Ceramic Tiles

  • Ceramic tiles are one of the most affordable options because they can be mass-produced. Prices are as low as $1 to $100 per square foot. It is one of the most versatile materials to work with and can adapt to almost any type of kitchen design. Options range from porcelain to hand-painted terracotta. Ceramic tiles are heat resistant and ast for a long time. A handy homeowner can save a lot of money by installing the tiles themselves. Glazed tiles are easy to clean but the grout will need to be resealed periodically. Ceramic tiles also scratch easily and can be fragile. Keep extra tiles handy just in case a tile cracks or chips. They can be replaced individually.

Laminate

  • Laminate countertops are readily available and very affordable. The laminate is made from pressurized layers of paper and resin. It is also nonporous and does not need to be sealed. The prices range from $10 to $50 per square foot. Though laminate countertops are not as luxurious as their stone or solid surface counterparts, they continue to be a popular choice for homeowners on a budget. And because it's made of paper, manufacturers print faux stone patterns on the surface giving the homeowners the natural stone look at a fraction of the cost. Laminates are durable with proper care but are easily damaged and susceptible to burns and scratches. Once the surface gets damaged, it is permanent. Homeowners can save money by installing the countertops themselves. However, if the kitchen has unusual shape it is best to have professionals do the installation.

Wood

  • Wood fell out of fashion when natural stone and solid surfaces became the more popular choices. However a trend to green living is giving wood countertops a comeback. Wood countertops may cost as much as natural stone surfaces depending on the wood species. Prices range from $50 to $200 per square foot installed. Wood countertops add warmth to a kitchen or soften those with industrial features. One of the most popular kinds is butcher block. Other options include teak, mahogany and walnut. Wood surfaces have good durable material to work with but are not hard on knife blades. Wood surfaces should not be used on continually wet areas like the sink. They are easy to clean and maintain as long as they are sealed with mineral oil to prevent drying.

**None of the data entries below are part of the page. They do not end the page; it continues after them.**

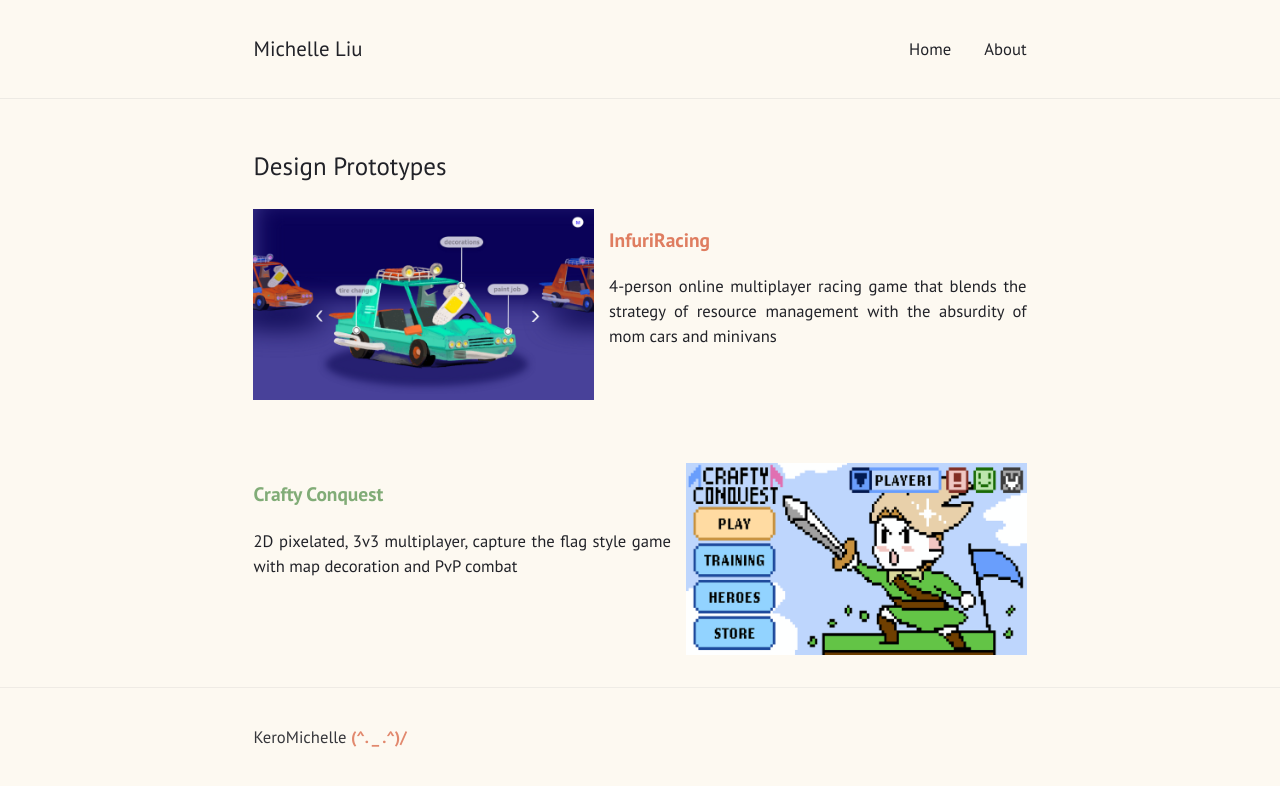
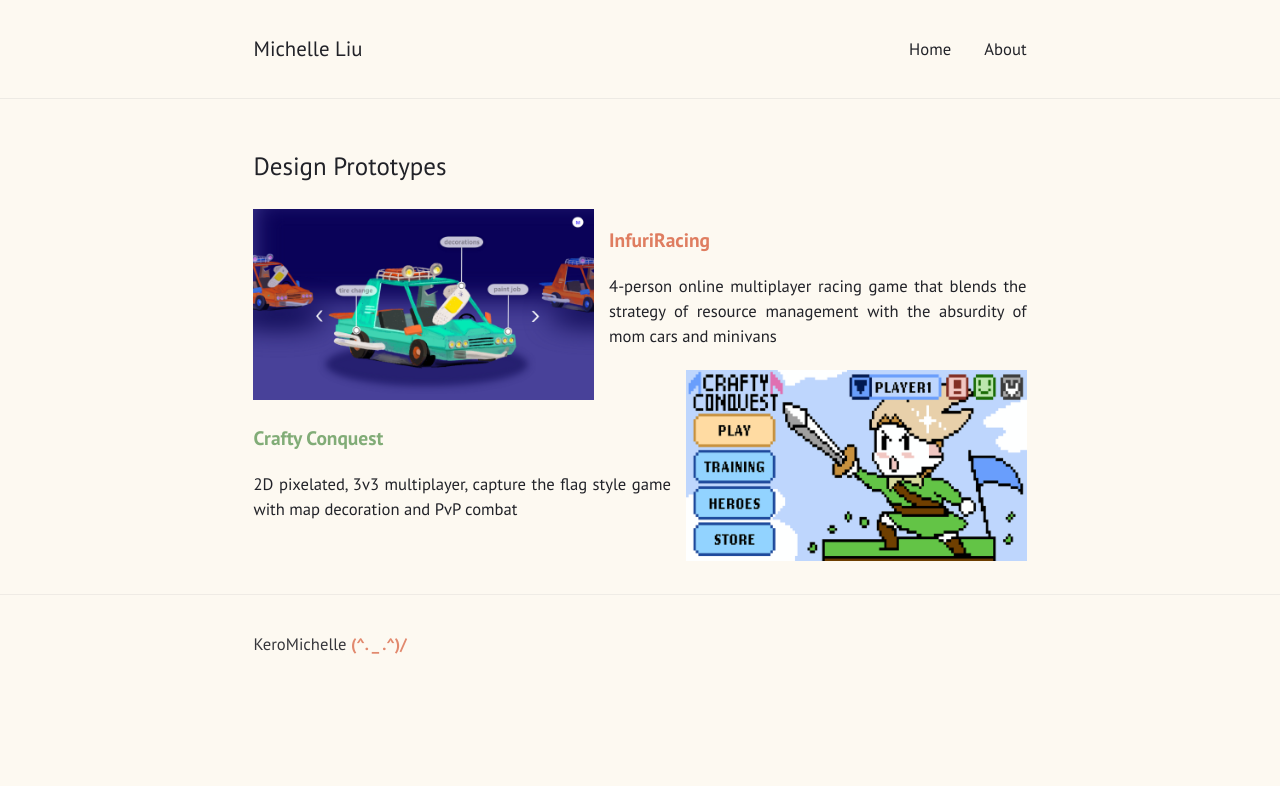
Before and after one commit to KeroMichelle/KeroMichelle.github.io, a Jekyll site: the page built from prototypes.html, in a window 1280 px wide. Shown: the top 786 px of the page. Built offline with Jekyll 4.4.1, drawn with Linux system fonts in a browser that asks for light colours.

Commit message:
attempt to group images and text into outer container

```diff
--- a/_sass/classes.sass
+++ b/_sass/classes.sass
@@ -104,6 +104,13 @@
   text-align: center
 
 // containers for prototype, images
+.containerprototype
+  position: relative
+  width: 100%
+  height: auto
+  padding: 0
+  margin-bottom: .5em
+
 .containerprototypeleft1
   position: relative
   float: left
--- a/prototypes.html
+++ b/prototypes.html
@@ -8,6 +8,7 @@
 
 <h2>Design Prototypes</h2>
 
+<div class="containerprototype">
 <div class="containerprototypeleft1">
   <img src="/assets/images/infuriracing.png" alt="infuriracing" class="image">
 </div>
@@ -17,9 +18,11 @@
   <p>4-person online multiplayer racing game that blends the strategy of resource management with the absurdity of mom cars and minivans</p>
 </div>
 
+<!--
 </article>
 
 <article>
+-->
 
 <div class="containerprototyperight2">
   <img src="/assets/images/craftyconquest.png" alt="craftyconquest" class="image">
@@ -29,6 +32,7 @@
   <h3><green><b>Crafty Conquest</b></green></h3>
   <p>2D pixelated, 3v3 multiplayer, capture the flag style game with map decoration and PvP combat</p>
 </div>
+</div>
 
 <br>
 
```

Solid Surface

  • Solid surface countertops are perhaps the most durable of all kitchen countertops. At prices ranging from $40 to $100 per square foot, solid surfaces are popular to homeowners who want the look and feel of stone but want more durability. The solid surface countertop is a made out of a blend of stone derived materials and acrylic polymers making it sustainable and extremely durable. It is susceptible to extreme temperatures and though it can get scratched, the material is easily buffed or filled. Solid surfaces also come in an array of colors and may be made to look like stone. One of the few downsides is the countertops are not easy to install. Professional installation is highly recommended.

Natural Stone

  • Natural stone surfaces, particularly granite, are one of the most popular countertop choices today. Other natural stone options include marble, slate, soapstone, limestone and lava rock. Although natural stones have become fairly accessible, the cost is still high with prices starting at $50 to several hundred dollars per square foot depending on the kind of stone and where in the world it comes from. There are many benefits to natural stone. It is durable, easy to clean, stylish and adds value to the home. However, natural stone surfaces are susceptible to stains and must be sealed regularly. Because it is extremely hard and difficult to cut, installation should be left to professionals. Homeowners on a budget can achieve a similar look by purchasing natural stone tiles at various home improvement stores. Although it will not be seamless like the giant slabs of stone, the tiles can achieve a similar look and can be installed by an experienced do-it-yourself enthusiast.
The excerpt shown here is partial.